Commentary by Terry Anker
The notion of a zombie apocalypse has become common parlance to indicate the end of the world. Dozens of television series, movies, songs and even band names are dedicated to the dystopian notion that the human race will end not with seven horsemen or a nuclear-enabled eastern dictator but, instead, with a virus gone awry.
Generations of us have come of age in a time when disease and contagion rank among our utmost fears. AIDS, Ebola, flesh eating bacteria and Zika are part of our common lexicon – and the vague anxiety-producers in our lives. Are they going to affect us directly? If we care for ourselves carefully, they probably will not. But, they may change our dating, travel or outdoor habits – for good. We dread that a single, casual social interaction could lead to an irreversible life-changing, or life-ending, instance.

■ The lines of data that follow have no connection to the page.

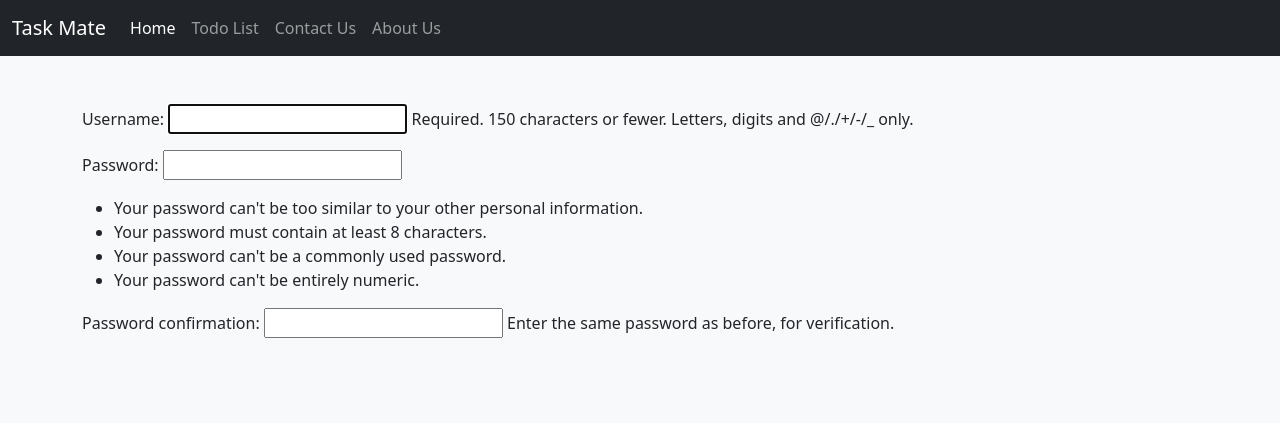
Repository: itathagata/Registration_System
Page: http://localhost/account/register
These files come from the project's save history. The page is drawn as it stood at one moment and after the next save; the edit follows.
The browser window is 1280 px wide. The pictures show the whole page.
The page is served by the project's application, run on Django 2.2 (manage.py). Other server files are loaded and not shown.

Above is the page before, as saved 2021-06-05 21:09:46.

### users_app/views.py
from django.shortcuts import render
from django.contrib.auth.forms import UserCreationForm
def register(request):
    register_form = UserCreationForm()
    return render(request,'register.html',{'register_form':register_form})

### users_app/templates/register.html
{% extends 'base.html' %}
{% block title %}
<title>Register</title>
{% endblock title %}

{% block content %}
    <div class="container">

        <form method="POST" class="mt-5">
            {% csrf_token %}

            {{ register_form.as_p }}

        </form>

    </div>
{% endblock content %}

### templates/base.html

{% load static %}
<!doctype html>
<html lang="en">
  <head>
    <!-- Required meta tags -->
    <meta charset="utf-8">
    <meta name="viewport" content="width=device-width, initial-scale=1">

    <!-- Bootstrap CSS -->
    <link href="https://cdn.jsdelivr.net/npm/bootstrap@5.0.1/dist/css/bootstrap.min.css" rel="stylesheet" integrity="sha384-+0n0xVW2eSR5OomGNYDnhzAbDsOXxcvSN1TPprVMTNDbiYZCxYbOOl7+AMvyTG2x" crossorigin="anonymous">
    <link rel="icon" href="{% static 'images/favicon.ico' %}" type="images/gif" sizes="16x16">
    {% block title %}
    {% endblock title %}
    <nav class="navbar navbar-expand-lg navbar-dark bg-dark">
  <div class="container-fluid">
    <a class="navbar-brand" href="{% url 'index'%}">Task Mate</a>
    <button class="navbar-toggler" type="button" data-bs-toggle="collapse" data-bs-target="#navbarNavAltMarkup" aria-controls="navbarNavAltMarkup" aria-expanded="false" aria-label="Toggle navigation">
      <span class="navbar-toggler-icon"></span>
    </button>
    <div class="collapse navbar-collapse" id="navbarNavAltMarkup">
      <div class="navbar-nav">
        <a class="nav-link active" aria-current="page" href="{% url 'index'%}">Home</a>
        <a class="nav-link" href="{% url 'todolist'%}">Todo List</a>
        <a class="nav-link" href="{% url 'contact'%}">Contact Us</a>
        <a class="nav-link" href="{% url 'about'%}">About Us</a>
      </div>
    </div>
  </div>
</nav>
  </head>
  <body class="bg-light">
  {% block content %}{% endblock content %}
    <script src="https://cdn.jsdelivr.net/npm/bootstrap@5.0.1/dist/js/bootstrap.bundle.min.js" integrity="sha384-gtEjrD/SeCtmISkJkNUaaKMoLD0//ElJ19smozuHV6z3Iehds+3Ulb9Bn9Plx0x4" crossorigin="anonymous"></script>
  </body>
</html>

### taskmate/urls.py

from django.contrib import admin
from django.urls import path, include
from todolist_app import views as todolist_views
urlpatterns = [
    path('admin/', admin.site.urls),
    path('', todolist_views.index, name='index'),
    path('todolist', include('todolist_app.urls')),
    path('account/', include('users_app.urls')),
    path('contact', todolist_views.contact, name='contact'),
    path('about-us', todolist_views.about, name='about'),
]

### todolist_app/urls.py
from todolist_app import views
from django.urls import path
urlpatterns = [
    path('/', views.todolist, name='todolist'),
    path('/delete/<task_id>', views.delete_task, name='delete_task'),
    path('/edit/<task_id>', views.edit_task, name='edit_task'),
    path('/complete/<task_id>', views.complete_task, name='complete_task'),
    path('/pending/<task_id>', views.pending_task, name='pending_task'),


]

### users_app/urls.py
from users_app import views
from django.urls import path

urlpatterns = [
    path('register', views.register, name='register'),
]

After the next save:
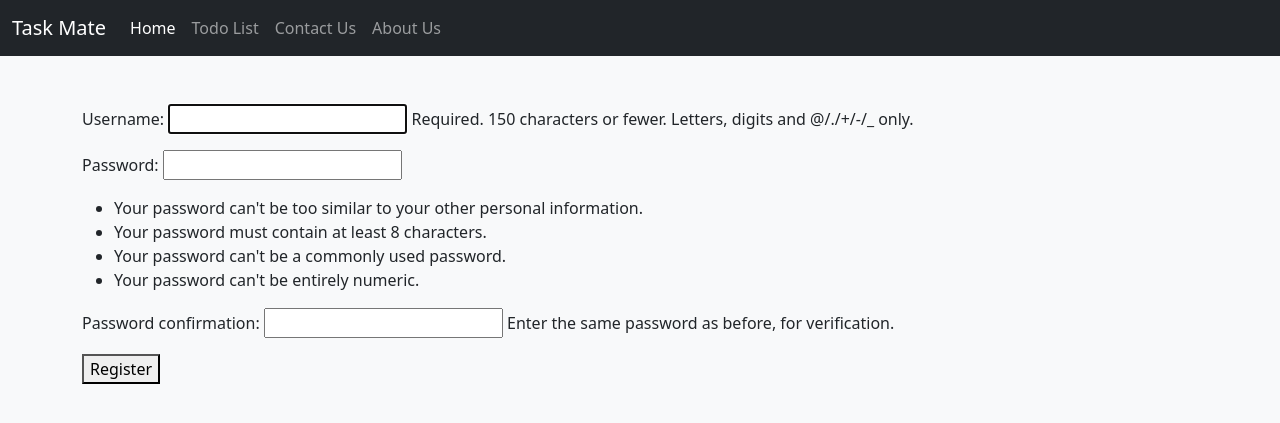
Saved 63 s later.
--- a/users_app/templates/register.html
+++ b/users_app/templates/register.html
@@ -11,6 +11,8 @@
 
             {{ register_form.as_p }}
 
+            <button type="submit">Register</button>
+
         </form>
 
     </div>
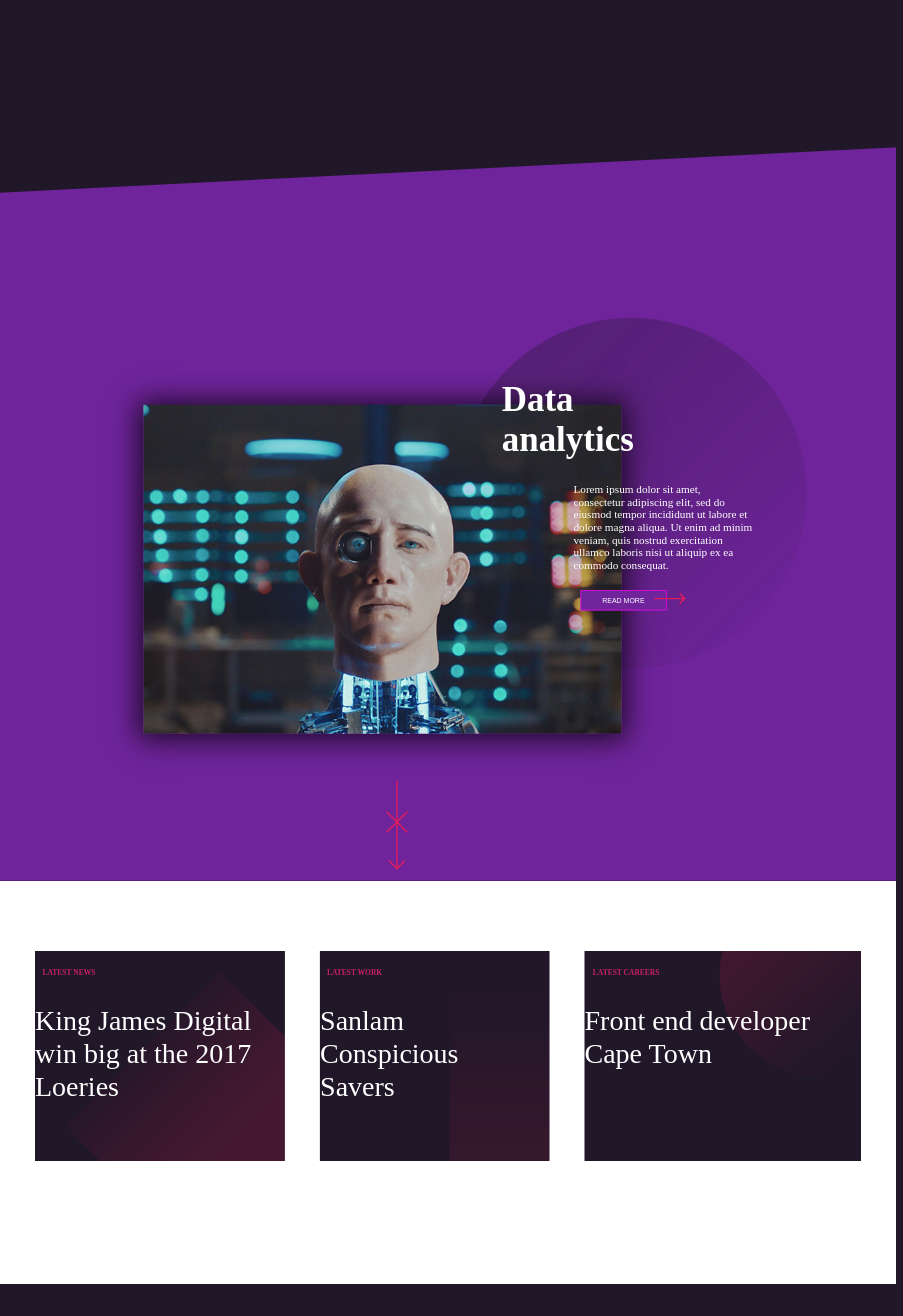
Repository: Ajtheult/King-James-Site
Page: index.html
An editor plug-in stored every save of this project. The page is shown before and after the next save, followed by the edit.
The browser window is 1280 px wide. The page is 1290 px wide, so the pictures cover 1290 px, including what lies to the right of the window. The pictures show the part of the page from y = 2051 to 3931 px (the page is 3931 px tall), at 70% of full size.
Some web fonts or font styles are not loaded; a fallback is used. The style sheet was rebuilt from its Sass, Less or Tailwind sources for each picture, by a compiler version that may differ from the author's.

Above is the page before, as saved 2020-08-21 14:37:33.

After the next save:
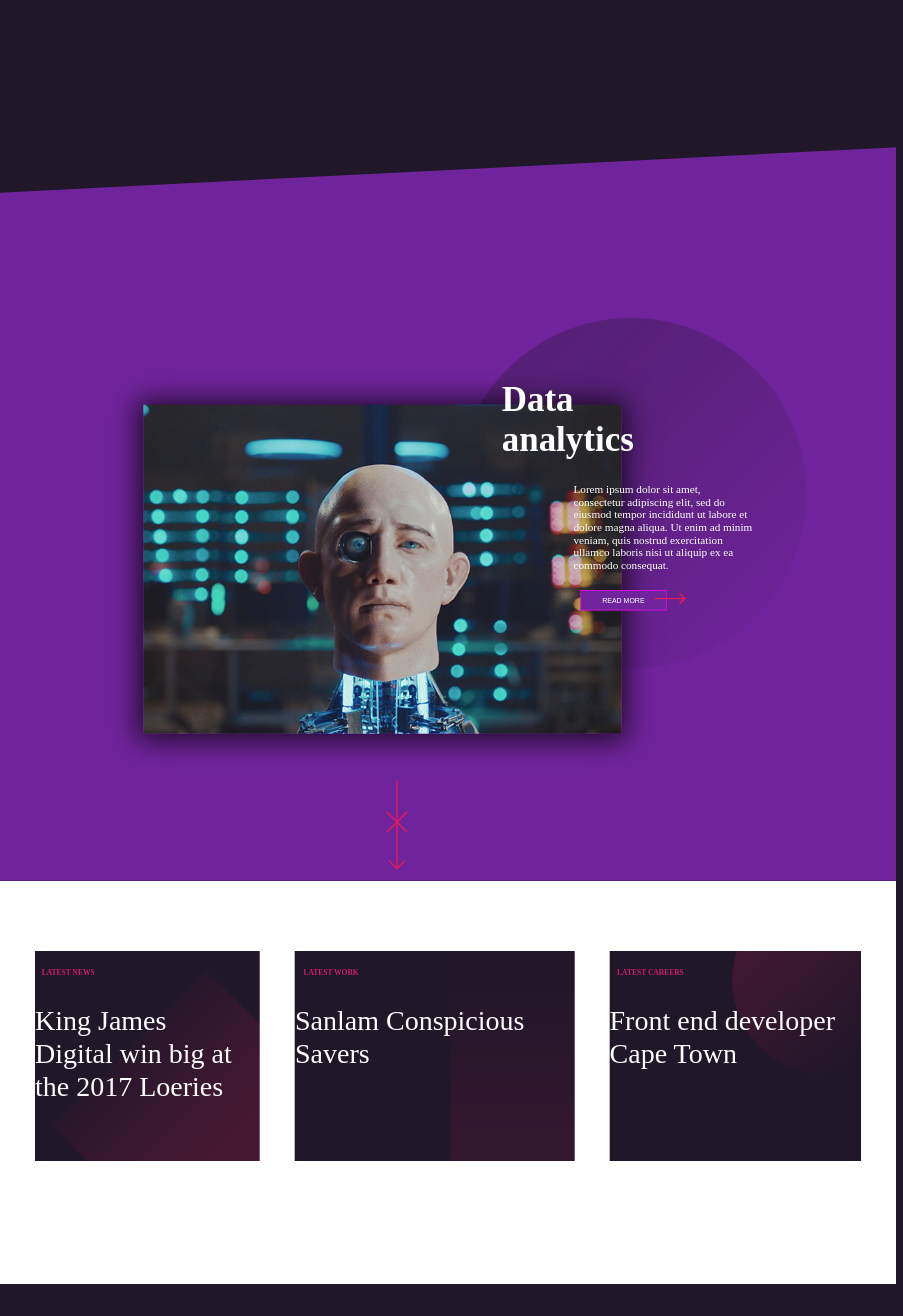
Saved 11 s later.
--- a/index.html
+++ b/index.html
@@ -135,8 +135,7 @@
         <div class="grid-item num_two">
           <h6>LATEST WORK</h6>
           <p>
-            Sanlam Conspicious <br />
-            Savers
+            Sanlam Conspicious Savers
           </p>
         </div>
         <div class="grid-item num_three">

So, we’ve figured out that the world is dangerous. But didn’t we know this when Og first bumped into a saber-toothed tiger and didn’t make it back to the cave? Most humans understand that a bit of caution can lead to an extended lifespan. So, we have come to hide out in the cave. Our social interactions move in bits and bytes through smartphones and social networks. We meet in cyber chat rooms and travel through virtual reality tanning beds. Yet, are there zombies lurking on Facebook? Do the brain-eaters lie in wait behind a silly, cat-themed meme? Can they grab us with a clever or salacious headlines, infect our minds with hate and cause us to do the same to others? If, as some argue, there is a disease affecting our society – one that makes us blind to the perspectives and beliefs of others – is there any hope for inoculation?